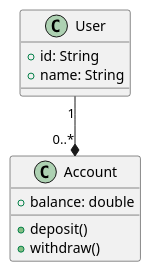
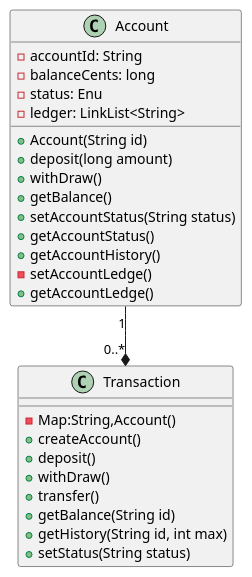
One commit to anthonylavell/Java-Projects changed the diagram in LeetCode/banking.puml. Above: the diagram before and after it, drawn with PlantUML. The commit also changed 9 other files, not shown here.

```diff
--- a/LeetCode/banking.puml
+++ b/LeetCode/banking.puml
@@ -1,14 +1,31 @@
 @startuml
-class User {
-  +id: String
-  +name: String
+
+class Account {
+  -accountId: String
+  -balanceCents: long
+  -status: Enu
+  -ledger: LinkList<String>
+  +Account(String id)
+  +deposit(long amount)
+  +withDraw()
+  +getBalance()
+  +setAccountStatus(String status)
+  +getAccountStatus()
+  +getAccountHistory()
+  -setAccountLedge()
+  +getAccountLedge()
 }
 
-class Account {
-  +balance: double
+class Transaction {
+  -Map:String,Account()
+  +createAccount()
   +deposit()
-  +withdraw()
+  +withDraw()
+  +transfer()
+  +getBalance(String id)
+  +getHistory(String id, int max)
+  +setStatus(String status)
 }
 
-User "1" --* "0..*" Account
+Account "1" --* "0..*" Transaction
 @enduml
```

- _Goal of the exercise_:
Please copy out each line of the listing above that contains the string "LeetCode".

- _Answer to this problem_:
One commit to anthonylavell/Java-Projects changed the diagram in LeetCode/banking.puml. Above: the diagram before and after it, drawn with PlantUML. The commit also changed 9 other files, not shown here.
--- a/LeetCode/banking.puml
+++ b/LeetCode/banking.puml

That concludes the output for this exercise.